Your Name Is said...

Stan, if you hate science so much, why are you using a god damn computer?

Anonymous said...

Scientific theories are based on scientific evidence, even if different scientists may have competing opinions. However, Creationists never put forward actual scientific evidence for their own Creationist beliefs - which are not "theories" in the scientific sense, but usually just pure speculation about what might support their pre-existing religious ideas or literal interpretations of the Bible or other "holy-books".

The misrepresentation or misunderstanding by Creationists about generally accepted scientific findings, such as biological evolution, is so often of the egregious kind, such as the comments of 3:52 AM.

Bird of Pardise said...

Theres some truth in the name of hat movie EXPELLED NO INTELLEGENT ALLOWED dawinism is STUPID

Uno Hu said...
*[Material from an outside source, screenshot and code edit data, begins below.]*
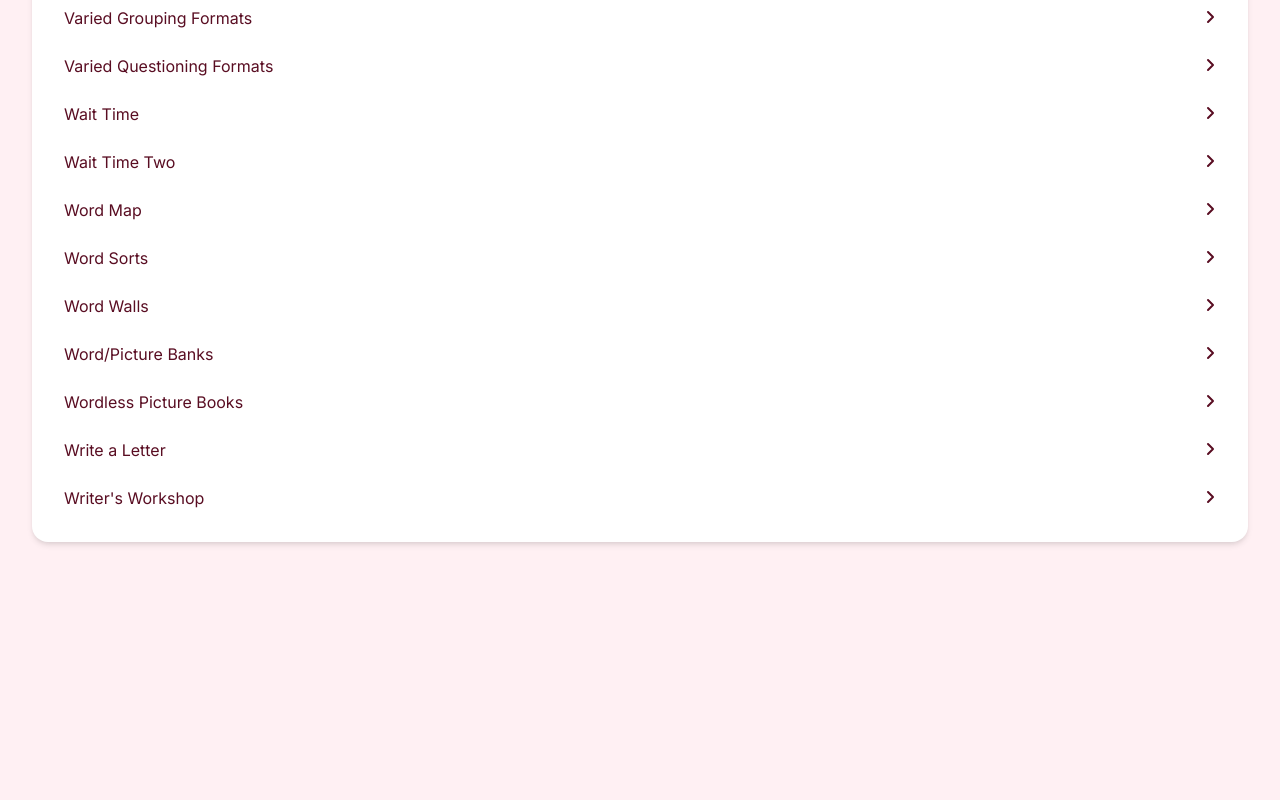
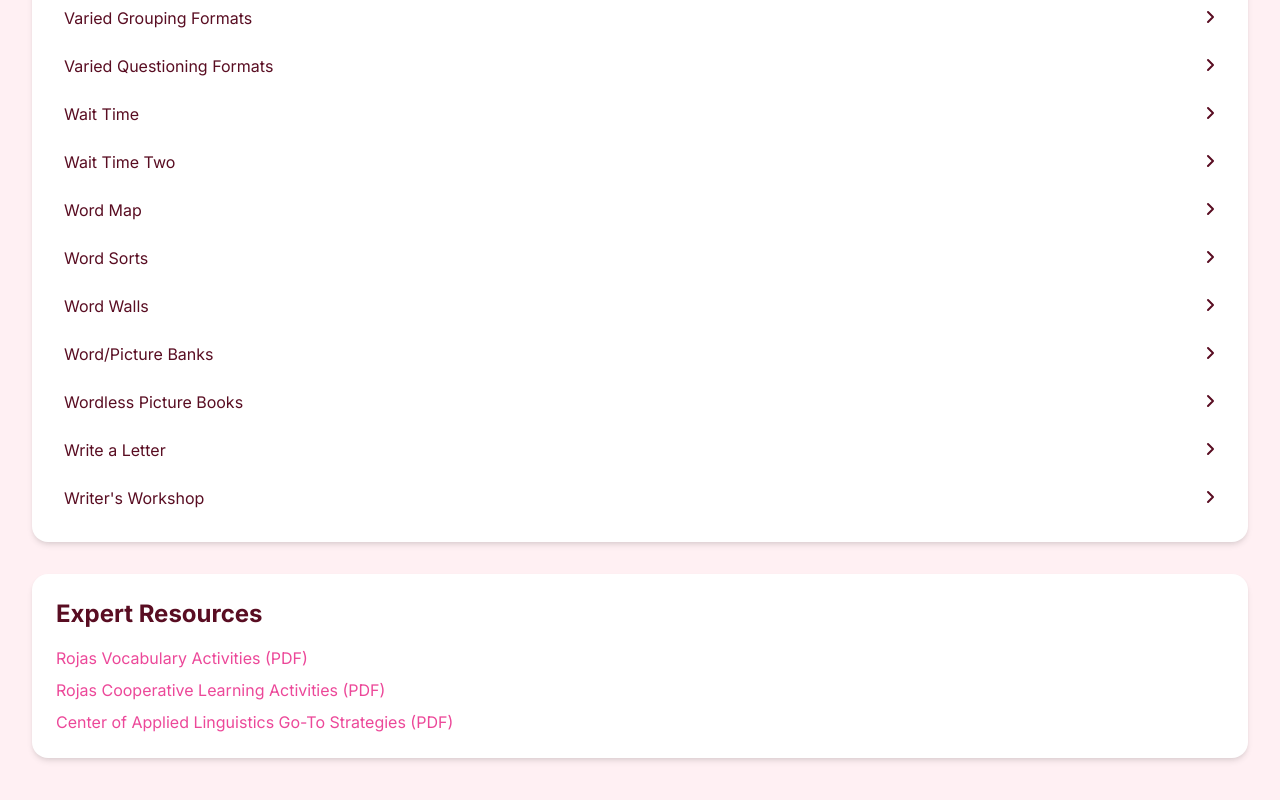
Before and after one commit to dcampbell4/ELL-Strategies, a plain HTML site: page index.html in a window 1280 px wide. Shown: the part 5430-6230 px from the top of the page. Before the commit the page ends 6004 px from the top, so only its background shows below. Drawn offline with nearby package versions, Linux system fonts and the light colour scheme.

Commit message:
Update index.html

```diff
--- a/index.html
+++ b/index.html
@@ -147,6 +147,17 @@
     <main id="strategies-container" class="container mx-auto mt-8">
         <!-- Content will be generated here by JavaScript -->
     </main>
+
+     <div id="source-documents-container" class="container mx-auto mt-8 mb-8">
+            <div class="strategy-list-card p-6">
+                <h2 class="text-2xl font-bold mb-4">Expert Resources</h2>
+                <ul class="space-y-2">
+                    <li><a href="https://drive.google.com/file/d/16cNSZ8n0oaMukREnCED_Oler7xCWrXr2/view?usp=sharing" class="text-pink-500 hover:underline">Rojas Vocabulary Activities (PDF)</a></li>
+                    <li><a href="https://drive.google.com/file/d/1MWrSMkEs7DxQGqj1Ikjp0kMAlF9TdJR2/view?usp=sharing" class="text-pink-500 hover:underline">Rojas Cooperative Learning Activities (PDF)</a></li>
+                    <li><a href="https://drive.google.com/file/d/1eFTAS8xA9dCNnGK5Sxb_yUPua4YhGDR1/view?usp=sharing" class="text-pink-500 hover:underline">Center of Applied Linguistics Go-To Strategies (PDF)</a></li>
+                </ul>
+            </div>
+        </div>
 
     <script>
         document.addEventListener('DOMContentLoaded', () => {
```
Come on people, quit avoiding the elephant in the room and talking around the subject. We all know anyone who rejects any part of Darwin's Theory of the Evolution of the Species" is ignorant and malevolent. There is no point in further discussion of that.

We need to decide now what length of prison term should be imposed upon such a malefactor.

Anonymous said...

Anon 3:52- and you're wrong.
And ignorant. If you don't understand the Laws of Thermodynamics (and you don't), or basic genetics (and you don't) you should try reading a book on physics or genetics. Just a hint.

PROTIP- if you look at the 2nd Law sometime, the words you are needing to understand are "isolated system". You're welcome.

Anonymous said...

11:06 Creationists like 3:52 just regurgitate what they've been told are arguments against scientific findings they don't like by misinterpreting other scientific findings; and the mis-application of the 2nd Law of Thermodynamics is a classic example that's even become a joke because it's become such a standby for Creationists (most of whom probably and evidently never actually bother to examine such scientific Laws).